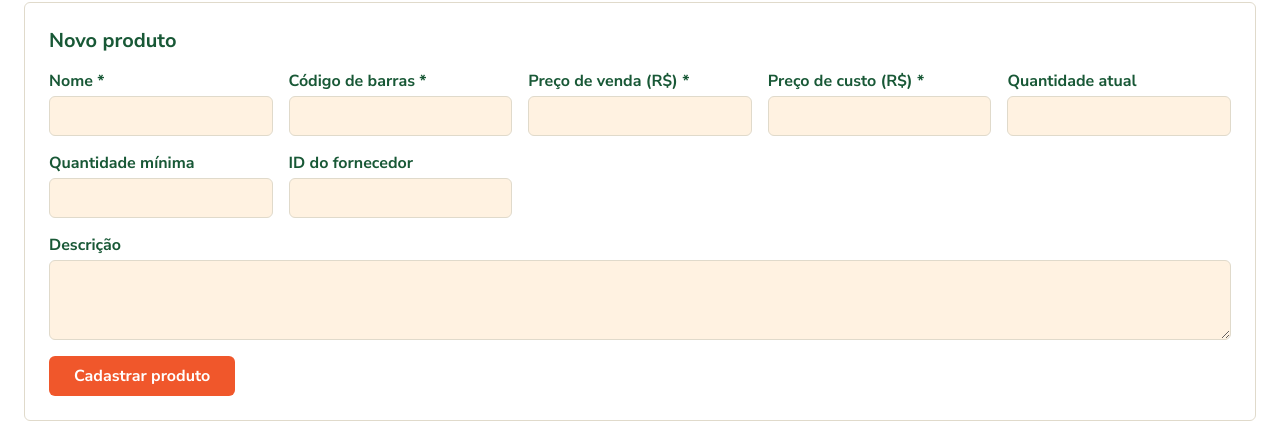
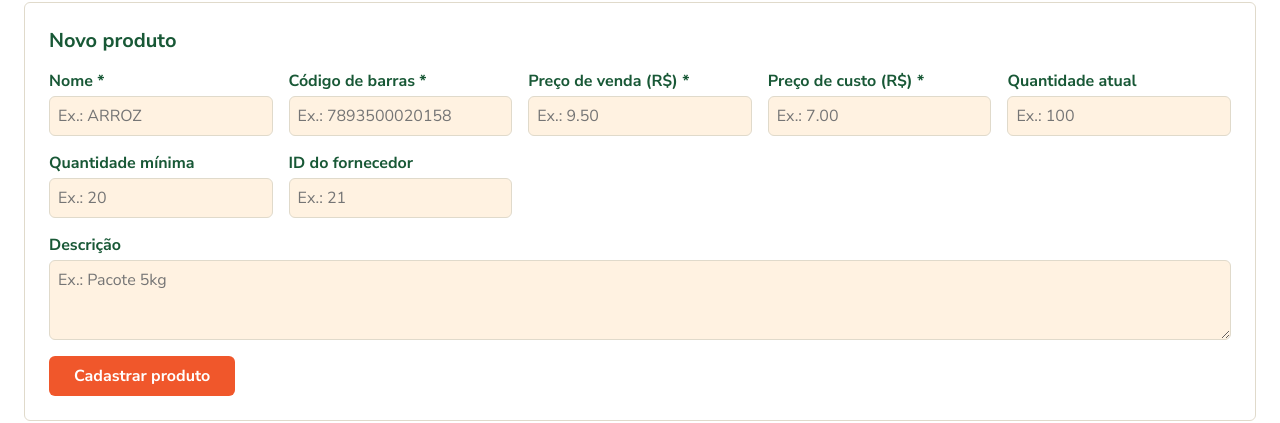
Before and after one commit to pedrovitorsilva/trabalho-web-pos-2, a React (Vite) app in the folder frontend/: page /produtos in a window 1280 px wide. Shown: the part 124-547 px from the top of the page. Built offline with nearby package versions, Linux system fonts and the light colour scheme; no server answers.

Commit message:
Ajuste placeholders e centralização de buttons

```diff
--- a/frontend/src/App.jsx
+++ b/frontend/src/App.jsx
@@ -1,6 +1,5 @@
 import { Routes, Route } from 'react-router-dom'
 import Header from './components/Header'
-import Home from './routes/Home'
 import Products from './routes/Products'
 import Resgates from './routes/Resgates'
 import Entries from './routes/Entries'
--- a/frontend/src/components/List/styles.css
+++ b/frontend/src/components/List/styles.css
@@ -43,9 +43,10 @@
   text-align: center;
 }
 
-.resgates__actions {
+.list__actions {
   display: flex;
   flex-wrap: wrap;
+  justify-content: center;
   gap: var(--space-xs);
 }
 
--- a/frontend/src/components/PersonList/index.jsx
+++ b/frontend/src/components/PersonList/index.jsx
@@ -47,7 +47,7 @@ export default function PersonList({
             key: "acoes",
             header: "Ações",
             render: (person) => (
-                <div className="person-list__actions">
+                <div className="list__actions">
                     <Button
                         type="button"
                         variant="secondary"
--- a/frontend/src/components/PersonList/styles.css
+++ b/frontend/src/components/PersonList/styles.css
@@ -1,10 +1,3 @@
-.person-list__actions {
-    display: flex;
-    flex-direction: row;
-    flex-wrap: wrap;
-    gap: var(--space-xs);
-}
-
 .person-list__cell--nowrap {
     white-space: nowrap;
 }
--- a/frontend/src/components/ProductForm/index.jsx
+++ b/frontend/src/components/ProductForm/index.jsx
@@ -86,28 +86,45 @@ export default function ProductForm({ onSubmit, submitting }) {
     <form className="product-form" onSubmit={handleSubmit} noValidate>
       <Subtitle>Novo produto</Subtitle>
       <div className="product-form__grid">
-        {field("nome", "Nome", { required: true })}
-        {field("codigo_barras", "Código de barras", { required: true })}
+        {field("nome", "Nome", { required: true, placeholder: "Ex.: ARROZ" })}
+        {field("codigo_barras", "Código de barras", {
+          required: true,
+          placeholder: "Ex.: 7893500020158",
+        })}
         {field("preco_venda", "Preço de venda (R$)", {
           required: true,
           type: "number",
           step: "0.01",
           min: "0",
+          placeholder: "Ex.: 9.50",
         })}
         {field("preco_custo", "Preço de custo (R$)", {
           required: true,
           type: "number",
           step: "0.01",
           min: "0",
+          placeholder: "Ex.: 7.00",
         })}
-        {field("qtd_atual", "Quantidade atual", { type: "number", min: "0" })}
-        {field("qtd_minima", "Quantidade mínima", { type: "number", min: "0" })}
+        {field("qtd_atual", "Quantidade atual", {
+          type: "number",
+          min: "0",
+          placeholder: "Ex.: 100",
+        })}
+        {field("qtd_minima", "Quantidade mínima", {
+          type: "number",
+          min: "0",
+          placeholder: "Ex.: 20",
+        })}
         {field("id_fornecedor", "ID do fornecedor", {
           type: "number",
           min: "0",
+          placeholder: "Ex.: 21",
         })}
       </div>
-      {field("descricao", "Descrição", { as: "textarea" })}
+      {field("descricao", "Descrição", {
+        as: "textarea",
+        placeholder: "Ex.: Pacote 5kg",
+      })}
       <Button
         className="product-form__submit"
         type="submit"
--- a/frontend/src/routes/Entries.jsx
+++ b/frontend/src/routes/Entries.jsx
@@ -51,12 +51,12 @@ export default function Entries() {
       key: 'acoes',
       header: 'Ações',
       render: (e) => (
-        <div style={{ display: 'flex', gap: '8px' }}>
-          <Button variant="secondary" className="button--sm" onClick={() => handleEdit(e)}>
+        <div className="list__actions">
+          <Button type="button" variant="secondary" className="button--sm" onClick={() => handleEdit(e)}>
             Editar
           </Button>
-          <Button variant="danger" className="button--sm" onClick={() => handleDelete(e)}>
-            Deletar
+          <Button type="button" variant="danger" className="button--sm" onClick={() => handleDelete(e)}>
+            Excluir
           </Button>
         </div>
       ),
--- a/frontend/src/routes/Resgates.jsx
+++ b/frontend/src/routes/Resgates.jsx
@@ -192,7 +192,7 @@ export default function Resgates() {
       key: 'actions',
       header: 'Ações',
       render: (resgate) => (
-        <div className="resgates__actions">
+        <div className="list__actions">
           {editingId === resgate._id ? (
             <>
               <Button
```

========================================

Work to be completed ::
Wherever the string "styles" appears in the data above, copy the line it sits in.

Written response ::
--- a/frontend/src/components/List/styles.css
+++ b/frontend/src/components/List/styles.css
--- a/frontend/src/components/PersonList/styles.css
+++ b/frontend/src/components/PersonList/styles.css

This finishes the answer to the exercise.